ASSIGNED TASK
The expected result is every entry, retyped character for character.

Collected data

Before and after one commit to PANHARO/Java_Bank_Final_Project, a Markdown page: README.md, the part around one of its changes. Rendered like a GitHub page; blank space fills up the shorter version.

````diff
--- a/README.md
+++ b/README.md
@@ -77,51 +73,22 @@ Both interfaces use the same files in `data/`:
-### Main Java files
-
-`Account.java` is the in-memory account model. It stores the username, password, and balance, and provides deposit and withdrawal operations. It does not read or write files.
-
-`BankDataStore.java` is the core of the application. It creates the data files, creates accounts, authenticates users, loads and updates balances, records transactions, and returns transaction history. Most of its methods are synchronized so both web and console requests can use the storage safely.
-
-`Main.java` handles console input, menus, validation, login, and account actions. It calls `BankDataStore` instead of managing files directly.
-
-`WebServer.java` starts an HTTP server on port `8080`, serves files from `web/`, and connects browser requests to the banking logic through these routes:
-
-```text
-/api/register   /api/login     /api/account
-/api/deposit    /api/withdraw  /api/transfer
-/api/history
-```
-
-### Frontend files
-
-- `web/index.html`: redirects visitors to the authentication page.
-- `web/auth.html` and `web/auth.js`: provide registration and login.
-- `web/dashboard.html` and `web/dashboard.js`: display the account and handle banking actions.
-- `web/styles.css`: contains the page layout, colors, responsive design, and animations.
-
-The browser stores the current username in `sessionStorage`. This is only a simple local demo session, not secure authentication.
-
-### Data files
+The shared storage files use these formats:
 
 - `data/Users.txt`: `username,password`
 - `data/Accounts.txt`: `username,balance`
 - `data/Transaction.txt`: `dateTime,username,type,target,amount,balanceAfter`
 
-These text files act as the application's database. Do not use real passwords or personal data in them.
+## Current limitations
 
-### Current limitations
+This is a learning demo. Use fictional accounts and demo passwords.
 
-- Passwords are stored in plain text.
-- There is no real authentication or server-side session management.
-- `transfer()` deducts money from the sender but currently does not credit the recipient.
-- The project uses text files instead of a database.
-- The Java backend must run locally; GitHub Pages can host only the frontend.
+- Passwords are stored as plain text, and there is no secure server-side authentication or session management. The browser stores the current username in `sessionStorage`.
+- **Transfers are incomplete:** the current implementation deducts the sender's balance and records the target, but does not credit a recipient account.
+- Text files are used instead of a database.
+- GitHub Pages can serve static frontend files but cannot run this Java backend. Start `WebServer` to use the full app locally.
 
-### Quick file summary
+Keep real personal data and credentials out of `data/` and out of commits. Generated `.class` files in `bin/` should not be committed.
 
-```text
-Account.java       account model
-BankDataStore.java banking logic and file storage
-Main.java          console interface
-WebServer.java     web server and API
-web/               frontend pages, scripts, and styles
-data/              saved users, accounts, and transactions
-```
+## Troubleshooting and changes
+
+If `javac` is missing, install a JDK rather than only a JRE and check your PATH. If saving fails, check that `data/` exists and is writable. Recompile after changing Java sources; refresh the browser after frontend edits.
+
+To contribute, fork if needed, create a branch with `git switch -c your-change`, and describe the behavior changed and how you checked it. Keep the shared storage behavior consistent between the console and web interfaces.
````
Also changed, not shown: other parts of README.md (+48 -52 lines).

ANSWER SECTION
Before and after one commit to PANHARO/Java_Bank_Final_Project, a Markdown page: README.md, the part around one of its changes. Rendered like a GitHub page; blank space fills up the shorter version.

````diff
--- a/README.md
+++ b/README.md
@@ -77,51 +73,22 @@ Both interfaces use the same files in `data/`:
-### Main Java files
-
-`Account.java` is the in-memory account model. It stores the username, password, and balance, and provides deposit and withdrawal operations. It does not read or write files.
-
-`BankDataStore.java` is the core of the application. It creates the data files, creates accounts, authenticates users, loads and updates balances, records transactions, and returns transaction history. Most of its methods are synchronized so both web and console requests can use the storage safely.
-
-`Main.java` handles console input, menus, validation, login, and account actions. It calls `BankDataStore` instead of managing files directly.
-
-`WebServer.java` starts an HTTP server on port `8080`, serves files from `web/`, and connects browser requests to the banking logic through these routes:
-
-```text
-/api/register   /api/login     /api/account
-/api/deposit    /api/withdraw  /api/transfer
-/api/history
-```
-
-### Frontend files
-
-- `web/index.html`: redirects visitors to the authentication page.
-- `web/auth.html` and `web/auth.js`: provide registration and login.
-- `web/dashboard.html` and `web/dashboard.js`: display the account and handle banking actions.
-- `web/styles.css`: contains the page layout, colors, responsive design, and animations.
-
-The browser stores the current username in `sessionStorage`. This is only a simple local demo session, not secure authentication.
-
-### Data files
+The shared storage files use these formats:
 
 - `data/Users.txt`: `username,password`
 - `data/Accounts.txt`: `username,balance`
 - `data/Transaction.txt`: `dateTime,username,type,target,amount,balanceAfter`
 
-These text files act as the application's database. Do not use real passwords or personal data in them.
+## Current limitations
 
-### Current limitations
+This is a learning demo. Use fictional accounts and demo passwords.
 
-- Passwords are stored in plain text.
-- There is no real authentication or server-side session management.
-- `transfer()` deducts money from the sender but currently does not credit the recipient.
-- The project uses text files instead of a database.
-- The Java backend must run locally; GitHub Pages can host only the frontend.
+- Passwords are stored as plain text, and there is no secure server-side authentication or session management. The browser stores the current username in `sessionStorage`.
+- **Transfers are incomplete:** the current implementation deducts the sender's balance and records the target, but does not credit a recipient account.
+- Text files are used instead of a database.
+- GitHub Pages can serve static frontend files but cannot run this Java backend. Start `WebServer` to use the full app locally.
 
-### Quick file summary
+Keep real personal data and credentials out of `data/` and out of commits. Generated `.class` files in `bin/` should not be committed.
 
-```text
-Account.java       account model
-BankDataStore.java banking logic and file storage
-Main.java          console interface
-WebServer.java     web server and API
-web/               frontend pages, scripts, and styles
-data/              saved users, accounts, and transactions
-```
+## Troubleshooting and changes
+
+If `javac` is missing, install a JDK rather than only a JRE and check your PATH. If saving fails, check that `data/` exists and is writable. Recompile after changing Java sources; refresh the browser after frontend edits.
+
+To contribute, fork if needed, create a branch with `git switch -c your-change`, and describe the behavior changed and how you checked it. Keep the shared storage behavior consistent between the console and web interfaces.
````
Also changed, not shown: other parts of README.md (+48 -52 lines).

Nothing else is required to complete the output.